PROBLEM REQUIREMENTS » For the entries below, repeat exactly each line starting with the one that contains "participant Pods as All Gateway Pods" and going on through the one that contains "Ingress->>+Gateway: Forward request", and no others.

DATASET EXCERPTS »
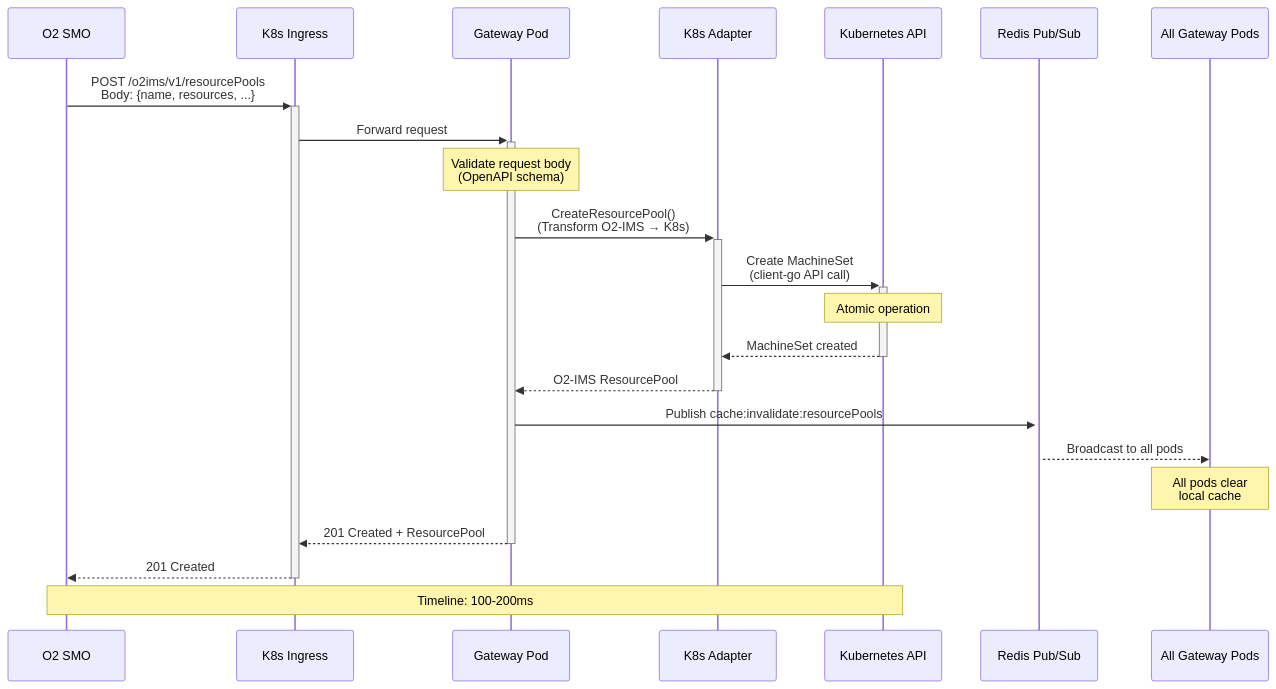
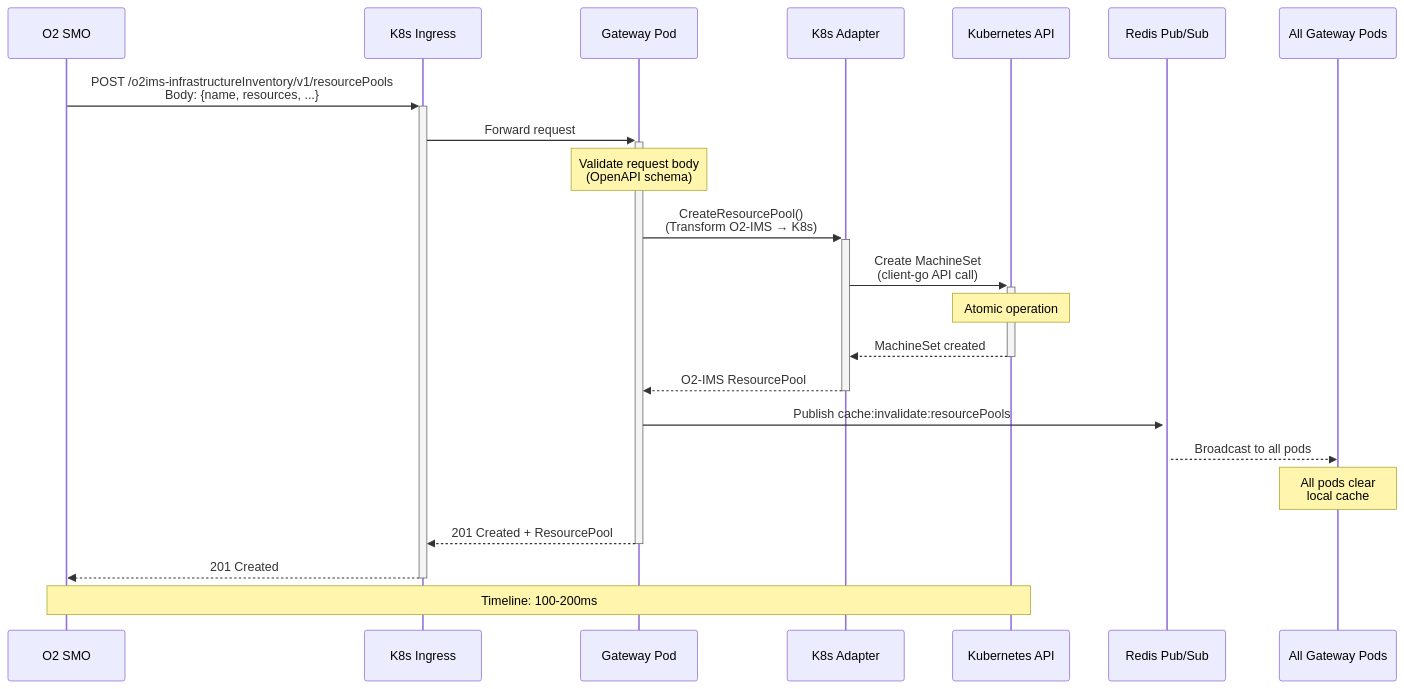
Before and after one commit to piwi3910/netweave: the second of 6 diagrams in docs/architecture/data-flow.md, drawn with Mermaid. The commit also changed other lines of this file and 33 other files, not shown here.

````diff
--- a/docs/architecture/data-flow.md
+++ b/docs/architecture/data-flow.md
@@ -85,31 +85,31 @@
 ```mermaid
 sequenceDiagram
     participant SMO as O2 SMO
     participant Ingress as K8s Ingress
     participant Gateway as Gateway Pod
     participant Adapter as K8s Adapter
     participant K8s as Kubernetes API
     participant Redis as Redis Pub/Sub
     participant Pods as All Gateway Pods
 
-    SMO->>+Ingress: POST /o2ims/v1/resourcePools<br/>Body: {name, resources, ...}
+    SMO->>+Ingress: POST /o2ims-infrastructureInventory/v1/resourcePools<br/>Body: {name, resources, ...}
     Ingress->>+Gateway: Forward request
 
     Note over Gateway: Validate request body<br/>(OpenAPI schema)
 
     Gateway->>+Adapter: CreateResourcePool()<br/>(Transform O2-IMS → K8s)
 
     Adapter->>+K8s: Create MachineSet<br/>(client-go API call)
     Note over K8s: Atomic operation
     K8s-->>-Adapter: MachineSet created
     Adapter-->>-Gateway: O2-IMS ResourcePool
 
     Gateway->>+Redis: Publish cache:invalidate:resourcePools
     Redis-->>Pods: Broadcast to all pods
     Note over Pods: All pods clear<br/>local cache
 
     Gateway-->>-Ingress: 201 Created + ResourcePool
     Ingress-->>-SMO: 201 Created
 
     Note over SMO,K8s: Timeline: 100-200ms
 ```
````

RESPONSE TO THIS EXERCISE »
     participant Pods as All Gateway Pods
 
-    SMO->>+Ingress: POST /o2ims/v1/resourcePools<br/>Body: {name, resources, ...}
+    SMO->>+Ingress: POST /o2ims-infrastructureInventory/v1/resourcePools<br/>Body: {name, resources, ...}
     Ingress->>+Gateway: Forward request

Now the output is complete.